Luminar 4 re renders the entire image stack, if you zoom in to get a closer look at a single part of the image.  I have to speed up the program, and then I can see if this sky replacement tool has any potential.  I stretch my nimble googling fingers and I start out on a quest to find out how to speed up Luminar 4, it is clear, it is a wide spread complaint, I run into a lot of conversations about Luminar 3, and how slow it is, and while talk of luminar 4 is fewer and further between, probably due to its recent release, it does not seem like the problem ever got fixed, and it seems like the problem is that doing AI based image calculations is just, slow. 

I honestly don’t have a problem with slow, in fact, I expect it for really advanced image operations.  I used to spend a ton of time doing special FX for movies, I used to let my computer sit and render out a single frame for over 40 minutes, letting it chug away for weeks to produce a single sequence, but the thing is, when your doing special FX work, the programs are built with the understanding that its a slow process, and they give you control over all the settings. The special FX programs let you choose when to render a frame, and what parts of the image stack your going to render, and at what resolutions, if your going to render a single part of the image, you select that part, and you press render, get a cup of tea, and come back to see the result. with luminar 4, the program is a slow render based tool, that re renders the entire image stack, if you need it to or not, every single time you touch a dial, or a knob, and before you can touch another dial, or you have to wait for the program to render the entire image again. If you zoom in, it renders the entire image again, before you can even see if you landed on the part of the image you were hoping to get a good look at, so you have to move your view, and do it again. their is no loading bars, there is no indication of how long its going to take, and there is no control of when it renders. 

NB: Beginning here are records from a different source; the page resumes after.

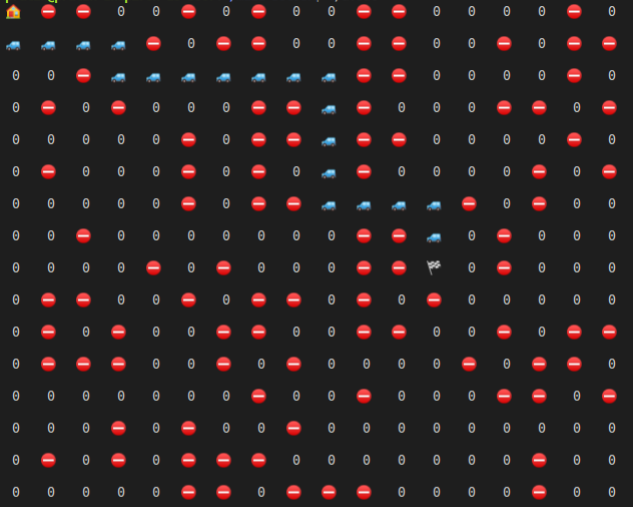
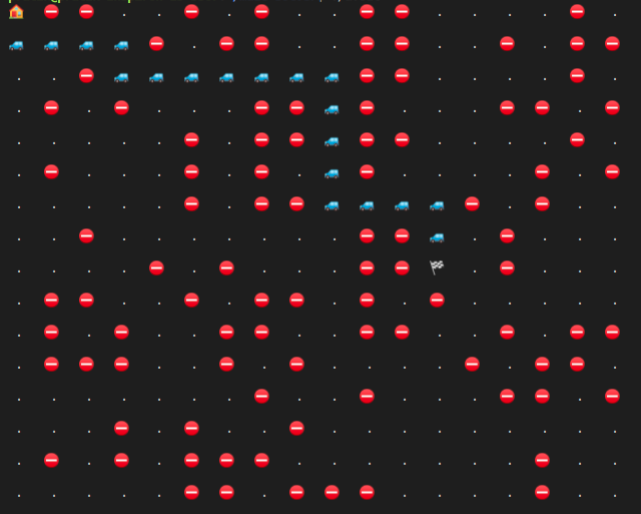
clean output

diff --git a/astar.cpp b/astar.cpp
@@ -141,7 +141,7 @@ string CellString(State cell) {
     case State::kPath: return "🚙   ";
     case State::kStart: return "🏠   ";
     case State::kFinish: return "🏁   ";
-    default: return " 0   "; 
+    default: return " .   "; 
   }
 }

at the end of the day, I had planned to test a number of other parts of the application, its portrait tools, etc, but I found that it was so painfully slow to work with, it just was not worth it. Even if they were awesome, there is no way I would be editing any images with this program. I can’t even change white balance or do other basic edits without the program freezing up on me. it would be hard to argue that this is a good tool for studio photography, and it would be even harder to argue this tool would be good for wedding photography or any other in the field kind of work.

IN CONCLUSION

Luminar 4 is a cool tool, it has so much potential, and with just a change of how they think about it, it could be my favorite photo editing app ever. the tools are incredible, but you need to treat it like it is what it is, a computationally intense application that needs time to render, it is not a real time application, but sadly the creators of the app are firm believers that it is a real time application, and it should be, and they are very, very wrong about this.